Segment Open
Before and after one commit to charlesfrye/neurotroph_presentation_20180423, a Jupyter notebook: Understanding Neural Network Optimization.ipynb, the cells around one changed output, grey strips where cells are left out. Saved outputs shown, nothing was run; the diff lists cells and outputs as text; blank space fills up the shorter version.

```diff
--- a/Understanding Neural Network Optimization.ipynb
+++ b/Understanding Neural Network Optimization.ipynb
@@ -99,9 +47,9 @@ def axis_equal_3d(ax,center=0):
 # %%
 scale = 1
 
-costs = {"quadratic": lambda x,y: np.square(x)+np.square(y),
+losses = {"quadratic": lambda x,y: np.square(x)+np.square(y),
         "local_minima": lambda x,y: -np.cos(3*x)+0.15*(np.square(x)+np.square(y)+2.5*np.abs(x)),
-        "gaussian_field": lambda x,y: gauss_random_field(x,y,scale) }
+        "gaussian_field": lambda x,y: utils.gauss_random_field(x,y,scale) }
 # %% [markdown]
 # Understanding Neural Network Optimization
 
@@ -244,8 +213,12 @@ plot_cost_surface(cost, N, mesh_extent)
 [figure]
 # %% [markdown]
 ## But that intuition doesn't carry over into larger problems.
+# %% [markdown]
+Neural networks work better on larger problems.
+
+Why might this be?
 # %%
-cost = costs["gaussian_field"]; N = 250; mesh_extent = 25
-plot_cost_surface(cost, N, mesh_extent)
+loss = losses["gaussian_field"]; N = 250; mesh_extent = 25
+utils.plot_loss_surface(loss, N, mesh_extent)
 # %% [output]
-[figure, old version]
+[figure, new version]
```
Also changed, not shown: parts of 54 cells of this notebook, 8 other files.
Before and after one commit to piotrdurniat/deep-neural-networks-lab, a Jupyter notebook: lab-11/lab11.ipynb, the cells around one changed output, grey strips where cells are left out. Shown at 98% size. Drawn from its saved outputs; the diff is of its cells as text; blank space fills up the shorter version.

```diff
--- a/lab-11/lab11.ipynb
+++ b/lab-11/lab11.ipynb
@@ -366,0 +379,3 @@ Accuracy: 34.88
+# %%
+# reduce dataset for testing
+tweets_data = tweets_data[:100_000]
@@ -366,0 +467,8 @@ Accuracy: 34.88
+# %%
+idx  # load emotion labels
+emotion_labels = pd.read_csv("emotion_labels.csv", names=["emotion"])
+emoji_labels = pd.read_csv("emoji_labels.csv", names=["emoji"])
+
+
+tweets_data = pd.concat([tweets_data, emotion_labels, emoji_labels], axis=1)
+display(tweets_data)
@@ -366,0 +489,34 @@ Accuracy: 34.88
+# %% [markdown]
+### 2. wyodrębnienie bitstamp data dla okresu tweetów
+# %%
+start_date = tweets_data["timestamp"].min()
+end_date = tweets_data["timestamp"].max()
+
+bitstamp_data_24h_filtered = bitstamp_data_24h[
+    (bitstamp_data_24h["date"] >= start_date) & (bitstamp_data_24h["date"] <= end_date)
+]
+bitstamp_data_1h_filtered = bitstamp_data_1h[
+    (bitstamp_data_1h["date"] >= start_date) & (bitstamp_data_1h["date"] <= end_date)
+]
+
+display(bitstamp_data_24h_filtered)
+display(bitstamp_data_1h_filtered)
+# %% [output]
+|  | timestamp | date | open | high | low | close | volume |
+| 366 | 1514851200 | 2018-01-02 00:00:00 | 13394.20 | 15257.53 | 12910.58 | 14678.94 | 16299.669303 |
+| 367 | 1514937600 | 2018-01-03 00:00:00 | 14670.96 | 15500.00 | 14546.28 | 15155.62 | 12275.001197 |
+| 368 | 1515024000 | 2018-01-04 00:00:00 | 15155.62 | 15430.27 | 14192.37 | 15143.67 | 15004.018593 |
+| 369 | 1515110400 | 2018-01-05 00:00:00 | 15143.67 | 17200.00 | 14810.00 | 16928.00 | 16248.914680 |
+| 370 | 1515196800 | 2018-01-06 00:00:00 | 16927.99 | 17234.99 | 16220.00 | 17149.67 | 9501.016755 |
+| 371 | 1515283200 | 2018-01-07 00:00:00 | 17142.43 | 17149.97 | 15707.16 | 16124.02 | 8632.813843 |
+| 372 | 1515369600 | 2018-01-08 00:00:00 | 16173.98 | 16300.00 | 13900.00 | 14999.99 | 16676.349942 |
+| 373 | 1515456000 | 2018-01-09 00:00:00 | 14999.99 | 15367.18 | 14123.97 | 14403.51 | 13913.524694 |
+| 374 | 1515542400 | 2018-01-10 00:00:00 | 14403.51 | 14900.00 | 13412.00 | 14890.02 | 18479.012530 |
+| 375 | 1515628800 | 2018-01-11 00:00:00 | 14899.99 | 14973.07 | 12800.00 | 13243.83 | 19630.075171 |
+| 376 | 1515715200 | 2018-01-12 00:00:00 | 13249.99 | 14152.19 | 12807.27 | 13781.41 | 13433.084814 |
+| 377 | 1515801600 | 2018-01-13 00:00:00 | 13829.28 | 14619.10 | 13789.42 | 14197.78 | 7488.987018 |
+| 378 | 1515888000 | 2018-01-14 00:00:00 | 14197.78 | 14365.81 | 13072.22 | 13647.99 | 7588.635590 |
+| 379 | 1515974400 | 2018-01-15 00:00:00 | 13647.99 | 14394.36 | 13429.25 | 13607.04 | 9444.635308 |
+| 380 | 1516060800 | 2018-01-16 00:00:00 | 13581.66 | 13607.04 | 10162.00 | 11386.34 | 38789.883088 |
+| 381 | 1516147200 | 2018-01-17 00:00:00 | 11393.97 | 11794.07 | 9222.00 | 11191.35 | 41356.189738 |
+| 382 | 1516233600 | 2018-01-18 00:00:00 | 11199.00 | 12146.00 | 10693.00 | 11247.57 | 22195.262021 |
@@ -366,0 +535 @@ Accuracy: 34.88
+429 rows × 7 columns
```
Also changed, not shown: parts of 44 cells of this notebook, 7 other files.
Segment Closed
THE TASK: For each line of the entries that contains the word "networks", make a copy.

RESPONSE BELOW:
+Neural networks work better on larger problems.
Before and after one commit to piotrdurniat/deep-neural-networks-lab, a Jupyter notebook: lab-11/lab11.ipynb, the cells around one changed output, grey strips where cells are left out. Shown at 98% size. Drawn from its saved outputs; the diff is of its cells as text; blank space fills up the shorter version.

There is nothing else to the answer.